Trying to decide whether to circumcise? Here’s a new study to consider. Research from the Fred Hutchinson Cancer Research Center in Seattle and recently published in the medical journal Cancer suggests that men who are circumcised have a slightly lower risk of developing prostate cancer. The researchers in the study stopped short of saying the removal of foreskin actually helps to prevent prostate cancer, but said more research is needed.
The study of 1600 men compared two groups, those who had been circumcised and those who had not. Controlling for factors like age, race and previous prostate cancer screening, those who had been circumcised had a 15 percent lower risk of the disease. Researchers hypothesize, among other possible explanations, that the foreskin can tear slightly during sexual activity, which may allow bacteria and viruses to enter the body and eventually cause cancer.
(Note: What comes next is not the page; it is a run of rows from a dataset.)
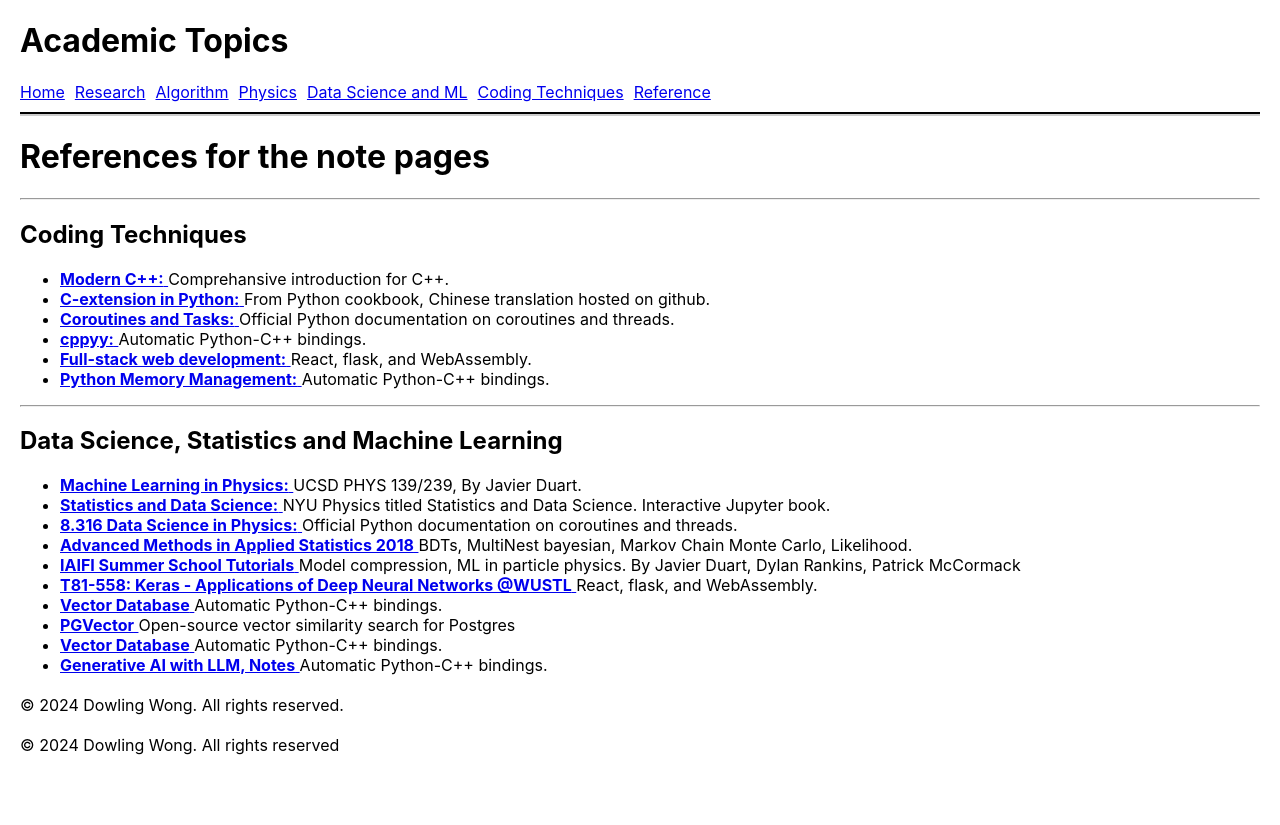
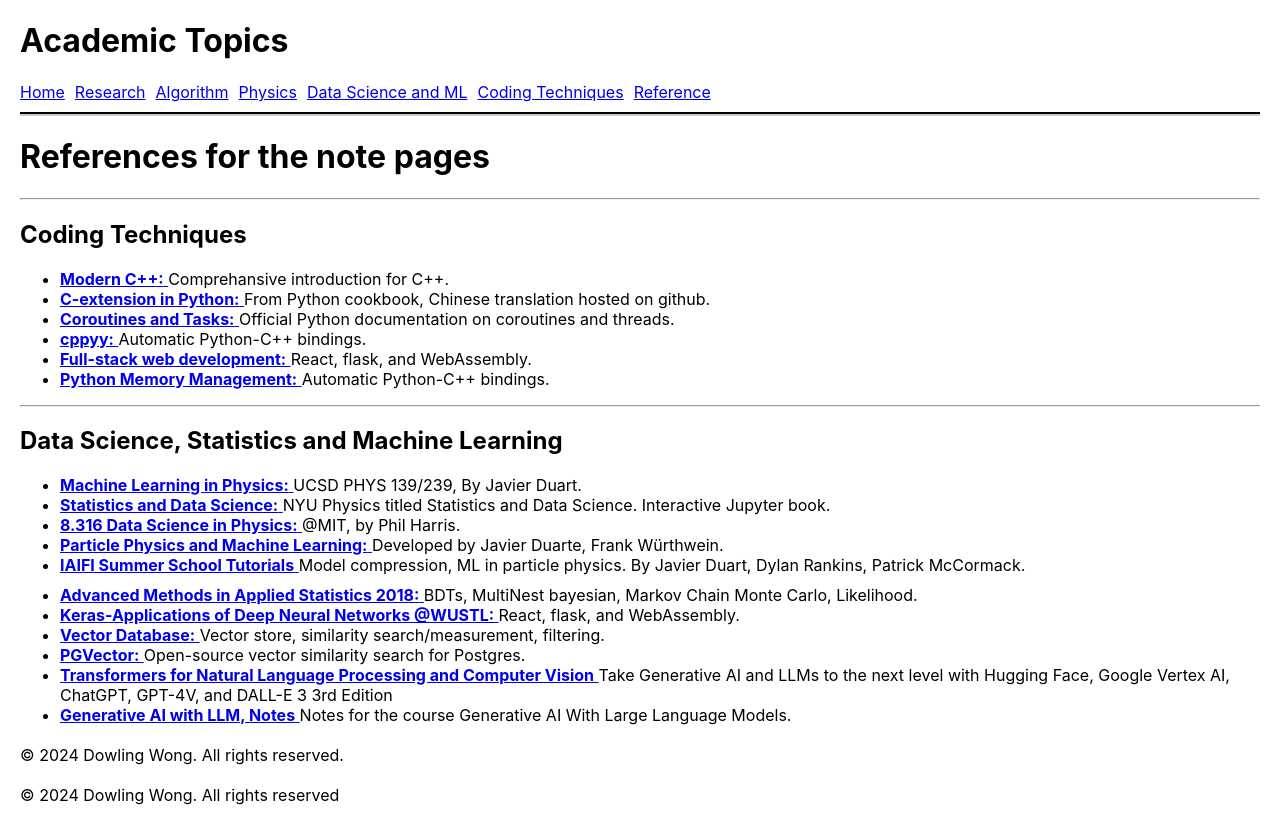
Before and after one commit to Dowling7/my_notes, a React (Create React App) app: page /reference in a window 1280 px wide. Before the commit the page ends 800 px from the top, so only its background shows below. Built offline with nearby package versions, Linux system fonts and the light colour scheme.

Commit message:
added reference

```diff
--- a/public/index.html
+++ b/public/index.html
@@ -24,7 +24,7 @@
       work correctly both with client-side routing and a non-root public URL.
       Learn how to configure a non-root public URL by running `npm run build`.
     -->
-    <title>React App</title>
+    <title>Dowling's academic notes</title>
   </head>
   <body>
     <noscript>You need to enable JavaScript to run this app.</noscript>
--- a/src/pages/Reference.js
+++ b/src/pages/Reference.js
@@ -34,35 +34,38 @@ function Reference() {
         <h2>Data Science, Statistics and Machine Learning</h2>
         <ul>
           <li>
-            <Link to="https://changkun.de/modern-cpp/zh-cn/01-intro/"><strong>Machine Learning in Physics:</strong> </Link> UCSD PHYS 139/239, By Javier Duart.
+            <Link to="https://jduarte.physics.ucsd.edu/phys139_239/README.html"><strong>Machine Learning in Physics:</strong> </Link> UCSD PHYS 139/239, By Javier Duart.
           </li>
           <li>
             <Link to="https://theoryandpractice.org/stats-ds-book/intro.html"><strong>Statistics and Data Science:</strong> </Link> NYU Physics titled Statistics and Data Science. Interactive Jupyter book.
           </li>
           <li>
-            <Link to="https://github.com/mit-physics-data/lectures"><strong>8.316 Data Science in Physics:</strong> </Link> Official Python documentation on coroutines and threads.
+            <Link to="https://github.com/mit-physics-data/lectures"><strong>8.316 Data Science in Physics:</strong> </Link> @MIT, by Phil Harris.
           </li>
           <li>
-            <Link to="https://www.nbi.dk/~koskinen/Teaching/AdvancedMethodsInAppliedStatistics2018/AdvancedMethodsAppliedStatistics2018.html"><strong>Advanced Methods in Applied Statistics 2018
+            <Link to="https://jduarte.physics.ucsd.edu/capstone-particle-physics-domain/README.html"><strong>Particle Physics and Machine Learning:</strong> </Link> Developed by Javier Duarte,  Frank Würthwein.
+          </li>
+          <li style={{ marginBottom: "10px"}}>
+            <Link to="https://jduarte.physics.ucsd.edu/iaifi-summer-school/intro.html"><strong>IAIFI Summer School Tutorials</strong> </Link> Model compression, ML in particle physics. By Javier Duart, Dylan Rankins, Patrick McCormack.
+          </li>
+          <li>
+            <Link to="https://www.nbi.dk/~koskinen/Teaching/AdvancedMethodsInAppliedStatistics2018/AdvancedMethodsAppliedStatistics2018.html"><strong>Advanced Methods in Applied Statistics 2018:
 </strong> </Link> BDTs, MultiNest bayesian, Markov Chain Monte Carlo, Likelihood.
           </li>
           <li>
-            <Link to="https://jduarte.physics.ucsd.edu/iaifi-summer-school/intro.html"><strong>IAIFI Summer School Tutorials</strong> </Link> Model compression, ML in particle physics. By Javier Duart, Dylan Rankins, Patrick McCormack
+            <Link to="https://github.com/jeffheaton/t81_558_deep_learning"><strong>Keras-Applications of Deep Neural Networks @WUSTL:</strong> </Link> React, flask, and WebAssembly.
           </li>
           <li>
-            <Link to="https://github.com/jeffheaton/t81_558_deep_learning"><strong>T81-558: Keras - Applications of Deep Neural Networks @WUSTL</strong> </Link> React, flask, and WebAssembly.
+            <Link to="https://guangzhengli.com/blog/zh/vector-database/"><strong>Vector Database:</strong> </Link> Vector store, similarity search/measurement, filtering.
           </li>
           <li>
-            <Link to="https://guangzhengli.com/blog/zh/vector-database/"><strong>Vector Database</strong> </Link> Automatic Python-C++ bindings.
+            <Link to="https://github.com/pgvector/pgvector"><strong>PGVector:</strong> </Link> Open-source vector similarity search for Postgres.
           </li>
           <li>
-            <Link to="https://github.com/pgvector/pgvector"><strong>PGVector</strong> </Link> Open-source vector similarity search for Postgres
+            <Link to="https://github.com/Denis2054/Transformers-for-NLP-and-Computer-Vision-3rd-Edition"><strong>Transformers for Natural Language Processing and Computer Vision</strong> </Link> Take Generative AI and LLMs to the next level with Hugging Face, Google Vertex AI, ChatGPT, GPT-4V, and DALL-E 3 3rd Edition
           </li>
           <li>
-            <Link to="https://guangzhengli.com/blog/zh/vector-database/"><strong>Vector Database</strong> </Link> Automatic Python-C++ bindings.
-          </li>
-          <li>
-            <Link to="https://github.com/MalayAgr/generative-ai-with-llms-notes?tab=readme-ov-file"><strong>Generative AI with LLM, Notes</strong> </Link> Automatic Python-C++ bindings.
+            <Link to="https://github.com/MalayAgr/generative-ai-with-llms-notes?tab=readme-ov-file"><strong>Generative AI with LLM, Notes</strong> </Link> Notes for the course Generative AI With Large Language Models.
           </li>
         </ul>
       </main>
```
Circumcision continues to be a lightning-rod topic among parents. Opponents call the procedure, usually done in the first days of life, barbaric. Activists in San Francisco went so far as to propose a bill that would make it illegal, although it was struck down. However, studies have linked circumcision to decreased HPV and HIV transmission, as well as fewer urinary tract infections.